The decoration of the Houmuwu Ding is beautiful and solemn, and its craftsmanship is exquisite. The work fully demonstrates the unique rugged, primitive beauty of the Shang Dynasty. In the centre of each side of the ding is a rectangular blank space. The rest of the body is decorated with various designs, mainly cloud and thunder patterns. Ox head patterns also feature and the four sides are decorated with short ridges, whilst taotie run along a band around the edge in front of cloud and thunder motifs. The inner wall of the body is inscribed with the Chinese characters “houmuwu” in vigorous and powerful strokes.
The exterior of the handles are decorated with tigers devouring a human head. Two tigers are depicted facing one other on each handle, their heads at the top of the handle have their jaws open wide, whilst between them is a human head with a calm expression. During the Shang Dynasty, tigers were one of several animals that people worshipped. Legend has it that at that time, the ghosts of ancestors would turn into white tigers after death; so, people regarded these animals as guardian gods. Both sides of the handles are also cast with fish patterns, and the delicate coiled dragon and taotie designs on the four sides of the body add a sense of dignity and majesty. Taotie imagery is often found on bronzeware from the late Shang Dynasty. It is said that taotie were divine creatures that ate all kinds of food. They were added to bronzeware to symbolise a bumper harvest and a prosperous year and to also give vessels a more mysterious and magnificent look. The four legs of the ding are also decorated with different designs, namely bow string patterns and various exquisitely crafted animals.
The Houmuwu Ding has managed to survive more than three millennia.
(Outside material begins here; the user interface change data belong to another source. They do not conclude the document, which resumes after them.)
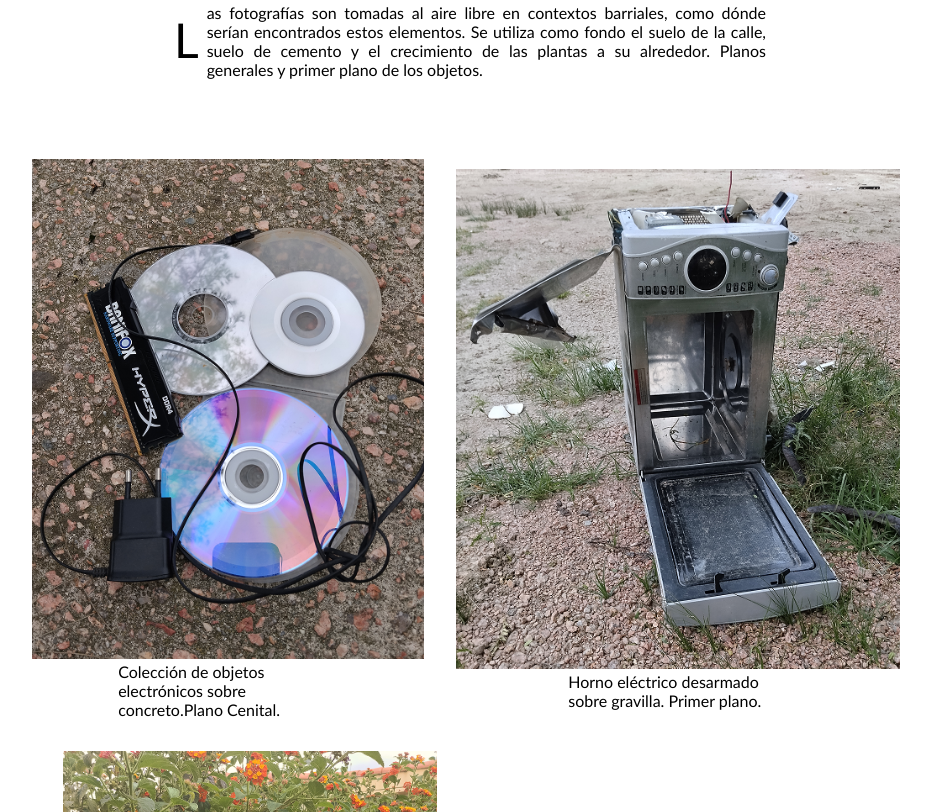
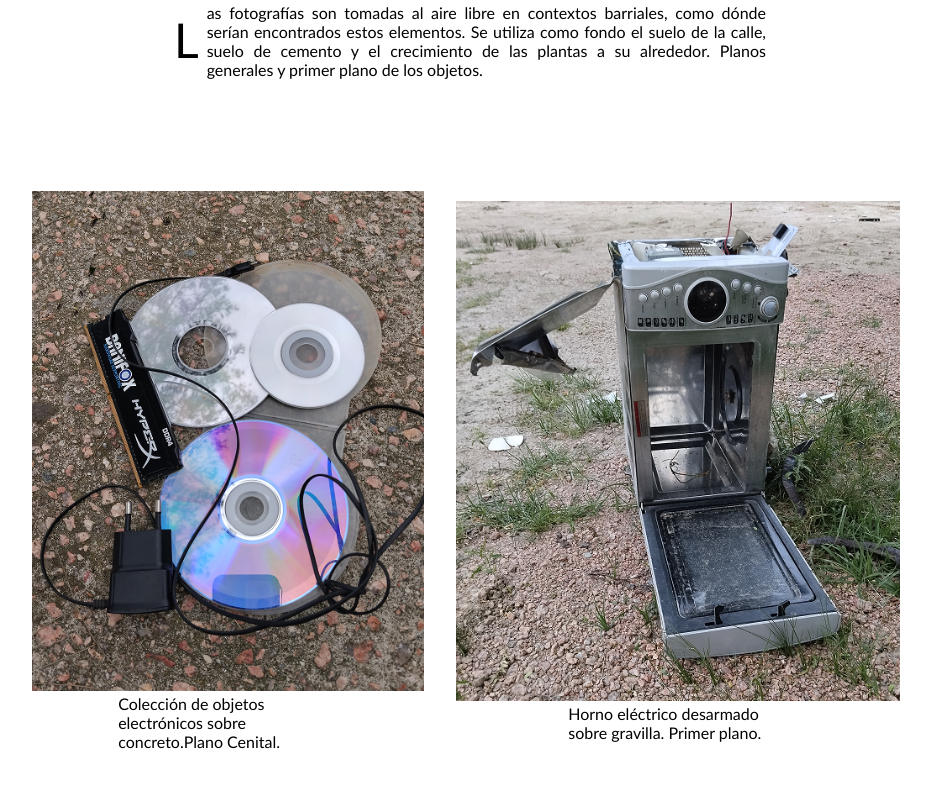
Before and after one commit to brunasosa/tecnodespojos, a plain HTML site: page index.html in a window 1280 px wide. Shown: the part 858-1670 px from the top of the page, without its empty margins (174-1105 px from the left). Drawn offline with Linux system fonts and the light colour scheme.

Commit message:
Update style.css

```diff
--- a/style.css
+++ b/style.css
@@ -52,10 +52,13 @@ main {
 .cards {
     float: inline-start;
     margin: 1em;
+
 }
 
 .cards img {
     max-height: 500px;
+    max-width: 800px;
+        margin-top: 2em;
 }
 
 .cards p {
```
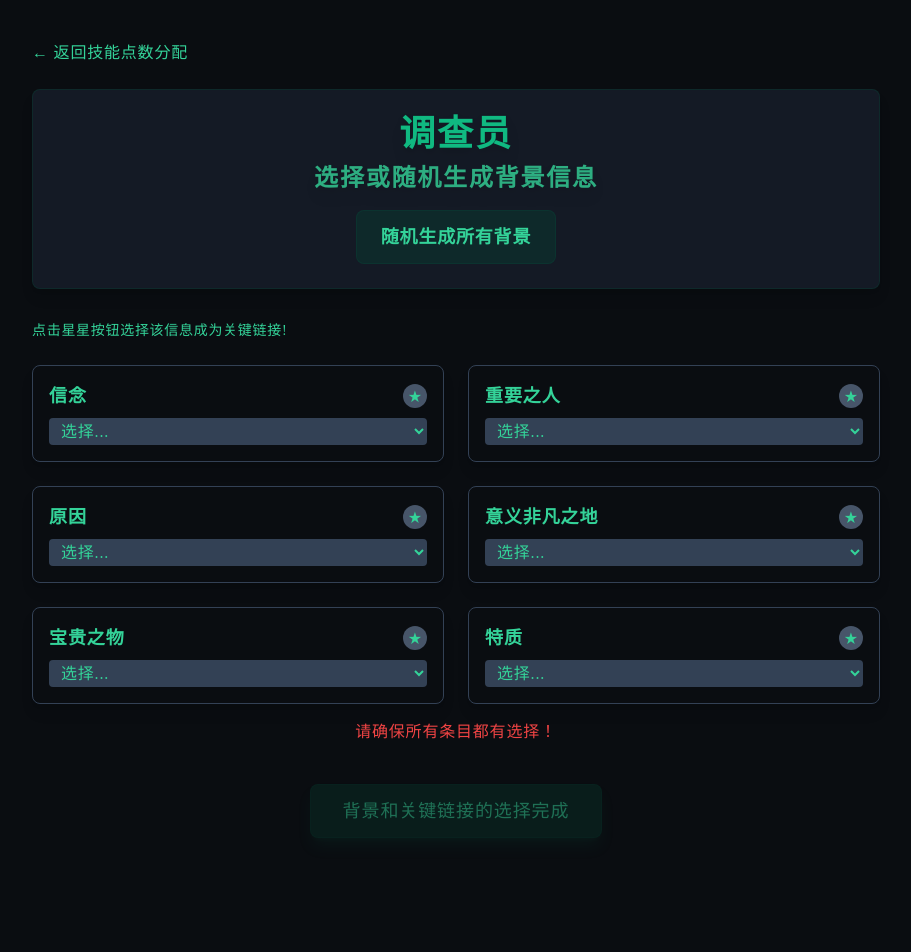
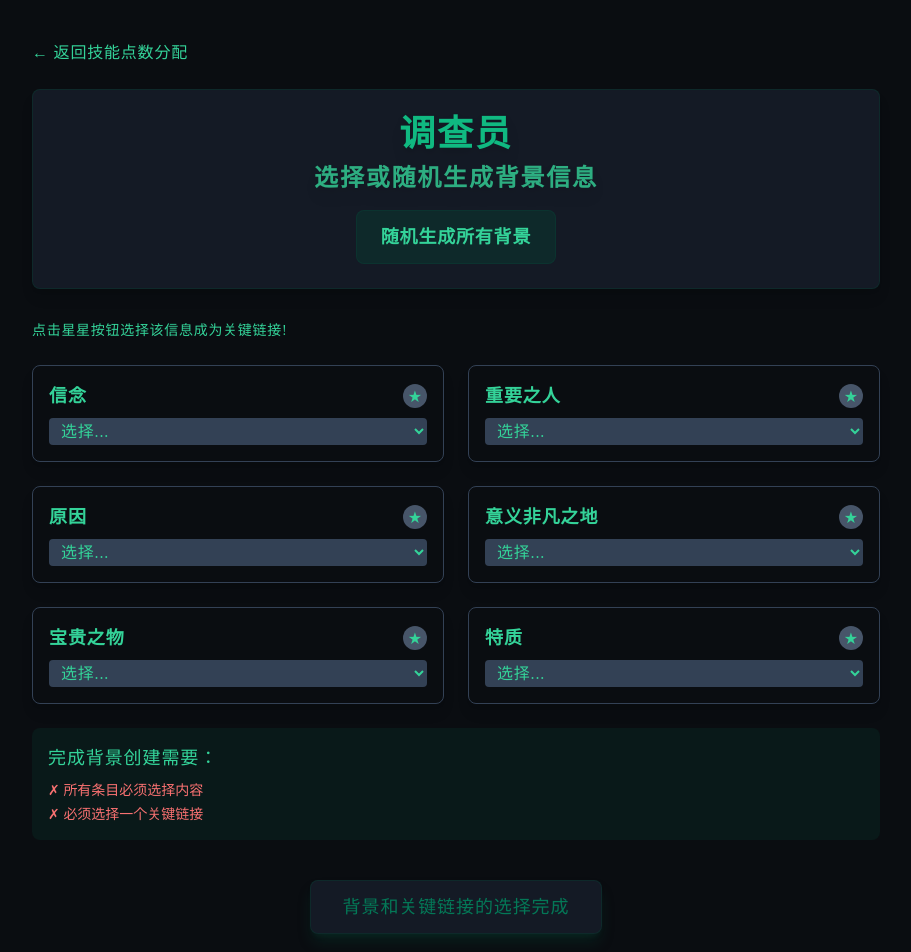
Before and after one commit to KevinKevinL/AI-Driven-TRPG, a Next.js app: page /coc/background in a window 1280 px wide. Shown: the top 952 px of the page, without its empty margins (184-1095 px from the left). Before the commit the page ends 878 px from the top, so only its background shows below. Built offline with nearby package versions, Linux system fonts and the light colour scheme.

Commit message:
Update background.js

```diff
--- a/pages/coc/background.js
+++ b/pages/coc/background.js
@@ -23,7 +23,7 @@ const BackgroundPage = () => {
   const router = useRouter();
   const { profession: professionTitle } = router.query;
   const profession = professionTitle && PROFESSIONS[professionTitle];
-  const [validationError, setValidationError] = useState('');
+  const [validationErrors, setValidationErrors] = useState([]);
 
   // Load background from character state on mount
   useEffect(() => {
@@ -31,7 +31,14 @@ const BackgroundPage = () => {
 
     const savedBackground = character.backstory
       ? parseBackstory(character.backstory)
-      : {};
+      : {
+        belief: null,
+        importantPerson: null,
+        reason: null,
+        place: null,
+        possession: null,
+        trait: null,
+      };
     setSelectedBackground(savedBackground);
     setKeyConnection(character.keyConnection || null);
   }, [profession]);
@@ -52,21 +59,23 @@ const BackgroundPage = () => {
 
   // 验证逻辑
   const validateSelection = () => {
-    const allSelected = Object.values(selectedBackground).every((value) => value !== null);
+    const allSelected = Object.values(selectedBackground).every(
+      (value) => value && value.trim() !== ""
+    );
     const hasKeyConnection = keyConnection !== null;
+    const errors = [];
+    if (!allSelected) errors.push("所有条目必须选择内容");
+    if (!hasKeyConnection) errors.push("必须选择一个关键链接");
+
     return {
-      isValid: allSelected && hasKeyConnection,
-      error: allSelected
-        ? hasKeyConnection
-          ? ''
-          : '请选择一个关键连接！'
-        : '请确保所有条目都有选择！',
+      isValid: errors.length === 0,
+      errors,
     };
   };
 
   useEffect(() => {
     const validation = validateSelection();
-    setValidationError(validation.error);
+    setValidationErrors(validation.errors); // 更新错误列表
   }, [selectedBackground, keyConnection]);
 
   // 为所有类别随机选择选项
@@ -212,23 +221,33 @@ const BackgroundPage = () => {
               </div>
             ))}
           </div>
-
+          <br></br>
           {/* 错误提示 */}
-          {validationError && (
-            <div className="mt-4 text-red-500 text-center font-lovecraft">{validationError}</div>
+          {validationErrors.length > 0 && (
+            <div className="mb-4 p-4 bg-emerald-900/20 rounded-lg">
+              <h3 className="text-lg font-lovecraft text-emerald-400 mb-2">完成背景创建需要：</h3>
+              <ul className="text-sm text-emerald-400/80 space-y-1">
+                {validationErrors.map((error, index) => (
+                  <li key={index} className={`flex items-center ${error.includes("必须") ? "text-red-400" : "text-emerald-500"}`}>
+                    {error.includes("必须") ? "✗" : "✓"} {error}
+                  </li>
+                ))}
+              </ul>
+            </div>
           )}
 
           {/* 确认按钮 */}
           <div className="text-center mt-10">
             <button
               onClick={handleFinalize}
-              disabled={!!validationError}
+              disabled={validationErrors.length > 0}
               className={`px-8 py-3 bg-emerald-900/50 hover:bg-emerald-800/50
                 rounded-lg border border-emerald-900/30 shadow-lg shadow-emerald-900/30
-                text-emerald-400 text-lg font-lovecraft transition-colors ${
-                  validationError
-                    ? 'opacity-50 cursor-not-allowed'
-                    : 'hover:bg-emerald-800'
+                text-emerald-400 text-lg font-lovecraft transition-colors
+                ${
+                  validationErrors.length > 0
+                    ? 'bg-slate-800/50 text-emerald-700 cursor-not-allowed'
+                    : 'bg-emerald-900/50 text-emerald-400 hover:bg-emerald-800/50'
                 }`}
             >
               背景和关键链接的选择完成
```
With its huge size, rich connotations and legendary stories, it portrays the brilliance and strength of the Shang Dynasty, and deserves its label as the “No. 1 Bronze Ding in China.” Now in the collection of the National Museum of China, this ding not only stands as a miracle of Chinese bronze casting but also enables people to feel the filial piety of the king who first commissioned it in memory of his mother.
Ding vessels are witnesses of the Chinese civilisation and representatives of its bronze culture. These solid and magnificent bronze vessels decorated with exquisite, mysterious designs are works with the highest aesthetic value of all Chinese bronzeware.
The decoration on the HoumuwuDing is pictured. The exterior of the handles is decorated with tigers devouring a human head. Two tigers are depicted facing one other on each handle, their heads at the top of the handle have their jaws open wide, whilst between them is a human head with a calm expression.
The Chinese characters on the Houmuwu Ding